• **Work request**
For the word "Before", work out how many lines in the records below contain it and state that count alone.

• **Records from a data collection**
--------------------------------------------------

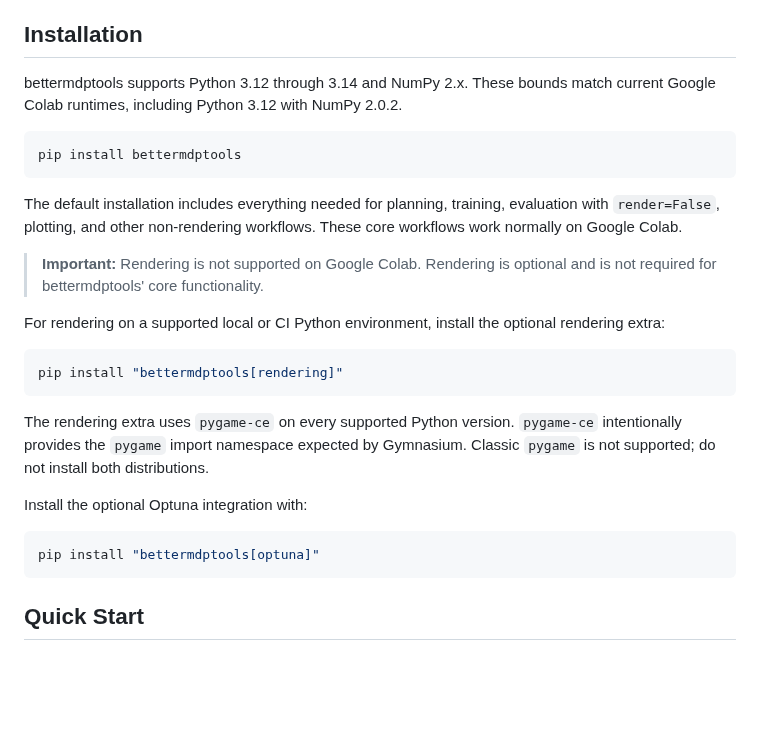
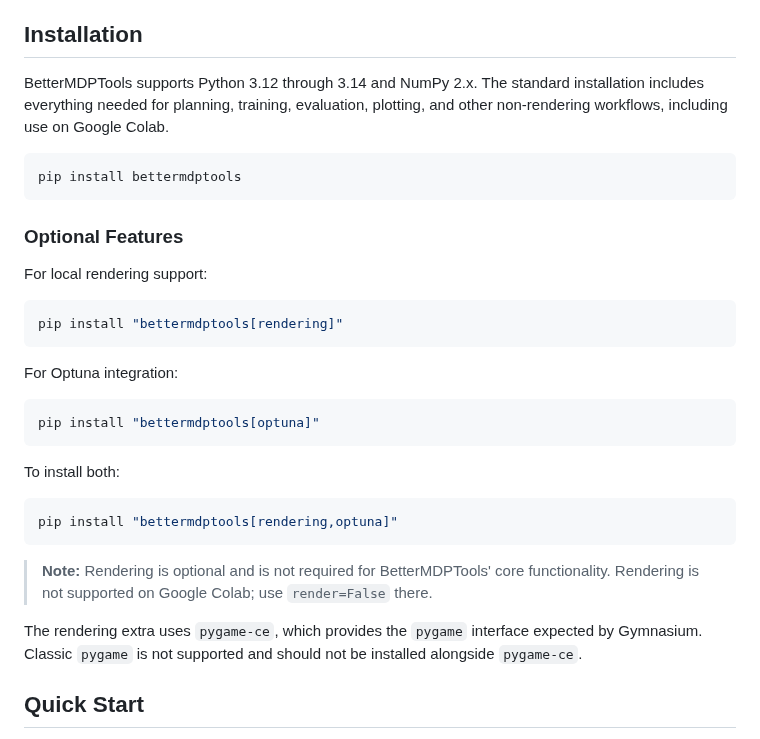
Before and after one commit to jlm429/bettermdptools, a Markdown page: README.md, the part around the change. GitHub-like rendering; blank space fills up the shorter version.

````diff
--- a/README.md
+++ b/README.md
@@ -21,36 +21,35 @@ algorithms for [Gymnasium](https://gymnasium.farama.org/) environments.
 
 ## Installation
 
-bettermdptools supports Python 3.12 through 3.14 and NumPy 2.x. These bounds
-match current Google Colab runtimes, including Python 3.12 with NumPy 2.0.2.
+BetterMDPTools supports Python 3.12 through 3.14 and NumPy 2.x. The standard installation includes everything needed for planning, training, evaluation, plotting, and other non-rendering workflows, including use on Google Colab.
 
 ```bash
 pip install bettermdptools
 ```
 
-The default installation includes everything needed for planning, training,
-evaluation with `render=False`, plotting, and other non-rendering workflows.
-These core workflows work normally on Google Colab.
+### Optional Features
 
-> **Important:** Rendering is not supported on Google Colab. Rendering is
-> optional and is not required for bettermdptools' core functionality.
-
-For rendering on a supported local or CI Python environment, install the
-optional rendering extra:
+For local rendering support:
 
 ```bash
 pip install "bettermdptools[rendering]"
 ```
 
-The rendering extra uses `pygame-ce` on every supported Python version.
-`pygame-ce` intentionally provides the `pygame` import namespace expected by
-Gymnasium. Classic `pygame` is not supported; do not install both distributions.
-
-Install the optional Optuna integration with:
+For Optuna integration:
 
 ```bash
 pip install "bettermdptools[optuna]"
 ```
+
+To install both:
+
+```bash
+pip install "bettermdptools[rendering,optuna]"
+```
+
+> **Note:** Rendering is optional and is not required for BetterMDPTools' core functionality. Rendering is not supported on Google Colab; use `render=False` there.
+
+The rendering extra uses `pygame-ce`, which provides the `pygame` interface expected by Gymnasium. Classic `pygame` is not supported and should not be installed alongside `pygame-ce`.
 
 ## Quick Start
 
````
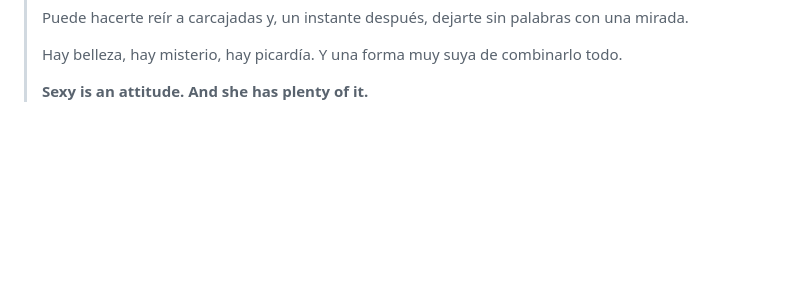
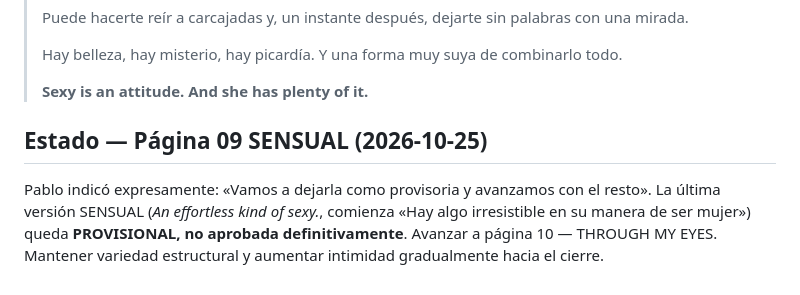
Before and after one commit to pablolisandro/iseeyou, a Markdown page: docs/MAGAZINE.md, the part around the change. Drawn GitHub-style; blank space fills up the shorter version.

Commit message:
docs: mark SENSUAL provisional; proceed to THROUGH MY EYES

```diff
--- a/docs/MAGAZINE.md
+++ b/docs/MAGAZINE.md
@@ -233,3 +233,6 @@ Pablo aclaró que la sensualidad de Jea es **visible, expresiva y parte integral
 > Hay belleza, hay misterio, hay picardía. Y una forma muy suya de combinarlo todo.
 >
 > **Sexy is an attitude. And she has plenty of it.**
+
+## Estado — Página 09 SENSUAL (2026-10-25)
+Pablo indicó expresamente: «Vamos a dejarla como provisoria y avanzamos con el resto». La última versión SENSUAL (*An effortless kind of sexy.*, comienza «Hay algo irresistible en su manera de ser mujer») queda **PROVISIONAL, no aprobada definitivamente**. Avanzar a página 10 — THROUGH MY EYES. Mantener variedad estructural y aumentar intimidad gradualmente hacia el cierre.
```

--------------------------------------------------

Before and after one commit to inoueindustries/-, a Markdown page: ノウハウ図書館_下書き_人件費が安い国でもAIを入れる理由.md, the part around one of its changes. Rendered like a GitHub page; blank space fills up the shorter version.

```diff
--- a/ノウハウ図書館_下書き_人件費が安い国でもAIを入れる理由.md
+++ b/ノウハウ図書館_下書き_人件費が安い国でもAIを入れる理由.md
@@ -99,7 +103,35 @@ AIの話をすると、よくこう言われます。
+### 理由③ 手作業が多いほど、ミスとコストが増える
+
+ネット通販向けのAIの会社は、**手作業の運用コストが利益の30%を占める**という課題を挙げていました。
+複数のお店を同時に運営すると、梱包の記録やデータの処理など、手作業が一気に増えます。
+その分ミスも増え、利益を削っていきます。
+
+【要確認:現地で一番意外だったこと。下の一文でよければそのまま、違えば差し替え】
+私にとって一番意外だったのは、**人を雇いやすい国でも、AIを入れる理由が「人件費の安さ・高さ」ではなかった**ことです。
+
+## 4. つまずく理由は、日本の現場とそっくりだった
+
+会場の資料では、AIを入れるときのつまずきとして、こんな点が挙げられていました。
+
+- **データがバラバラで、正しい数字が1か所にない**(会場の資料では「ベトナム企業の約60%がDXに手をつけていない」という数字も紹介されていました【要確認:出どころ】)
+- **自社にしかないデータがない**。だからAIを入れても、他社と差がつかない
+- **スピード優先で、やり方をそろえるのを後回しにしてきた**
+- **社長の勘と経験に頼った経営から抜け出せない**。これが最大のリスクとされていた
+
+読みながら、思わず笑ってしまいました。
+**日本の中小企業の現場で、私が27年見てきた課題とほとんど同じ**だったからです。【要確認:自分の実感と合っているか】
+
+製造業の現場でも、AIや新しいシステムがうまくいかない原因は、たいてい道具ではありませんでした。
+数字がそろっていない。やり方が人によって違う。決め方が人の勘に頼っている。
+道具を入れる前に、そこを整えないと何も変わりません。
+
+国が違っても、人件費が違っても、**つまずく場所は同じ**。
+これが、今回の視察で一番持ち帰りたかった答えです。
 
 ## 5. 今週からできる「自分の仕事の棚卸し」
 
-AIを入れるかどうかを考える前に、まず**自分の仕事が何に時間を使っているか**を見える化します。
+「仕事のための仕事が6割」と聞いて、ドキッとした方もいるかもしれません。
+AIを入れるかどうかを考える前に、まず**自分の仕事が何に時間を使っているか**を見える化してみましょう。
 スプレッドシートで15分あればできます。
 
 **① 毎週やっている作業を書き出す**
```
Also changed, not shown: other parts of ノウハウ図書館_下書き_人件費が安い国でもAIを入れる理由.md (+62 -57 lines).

--------------------------------------------------

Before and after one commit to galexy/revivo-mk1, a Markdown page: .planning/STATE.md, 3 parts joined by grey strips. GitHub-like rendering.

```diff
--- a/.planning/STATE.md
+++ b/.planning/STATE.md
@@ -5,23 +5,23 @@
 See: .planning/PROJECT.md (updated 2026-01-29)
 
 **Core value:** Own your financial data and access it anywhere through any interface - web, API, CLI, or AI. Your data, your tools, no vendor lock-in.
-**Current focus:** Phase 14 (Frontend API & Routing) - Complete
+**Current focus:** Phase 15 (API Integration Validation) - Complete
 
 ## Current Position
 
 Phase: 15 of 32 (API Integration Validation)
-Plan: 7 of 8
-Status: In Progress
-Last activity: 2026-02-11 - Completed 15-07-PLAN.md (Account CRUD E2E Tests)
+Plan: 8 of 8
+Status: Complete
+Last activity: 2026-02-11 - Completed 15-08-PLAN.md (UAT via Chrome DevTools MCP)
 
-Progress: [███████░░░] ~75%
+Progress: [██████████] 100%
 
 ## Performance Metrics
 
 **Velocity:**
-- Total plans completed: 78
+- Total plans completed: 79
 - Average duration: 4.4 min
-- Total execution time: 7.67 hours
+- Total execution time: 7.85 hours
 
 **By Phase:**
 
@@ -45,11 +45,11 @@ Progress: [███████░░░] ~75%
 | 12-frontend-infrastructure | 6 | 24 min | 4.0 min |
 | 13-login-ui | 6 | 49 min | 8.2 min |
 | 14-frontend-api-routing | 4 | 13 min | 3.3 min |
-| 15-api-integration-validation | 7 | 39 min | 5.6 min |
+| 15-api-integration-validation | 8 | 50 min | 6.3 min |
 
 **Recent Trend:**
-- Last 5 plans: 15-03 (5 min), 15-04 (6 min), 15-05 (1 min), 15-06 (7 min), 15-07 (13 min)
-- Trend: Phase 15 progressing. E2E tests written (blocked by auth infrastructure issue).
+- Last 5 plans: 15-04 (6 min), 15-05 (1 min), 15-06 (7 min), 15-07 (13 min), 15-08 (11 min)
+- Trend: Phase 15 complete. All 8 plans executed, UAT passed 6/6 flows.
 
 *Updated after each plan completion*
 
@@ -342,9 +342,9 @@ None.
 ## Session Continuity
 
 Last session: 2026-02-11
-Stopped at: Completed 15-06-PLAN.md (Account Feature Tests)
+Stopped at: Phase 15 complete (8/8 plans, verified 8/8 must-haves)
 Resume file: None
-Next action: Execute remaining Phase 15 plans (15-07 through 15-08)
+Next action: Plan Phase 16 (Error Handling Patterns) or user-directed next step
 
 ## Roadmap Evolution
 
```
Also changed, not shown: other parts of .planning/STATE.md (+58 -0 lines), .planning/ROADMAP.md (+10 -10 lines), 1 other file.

--------------------------------------------------

• **Answer for this exercise**
4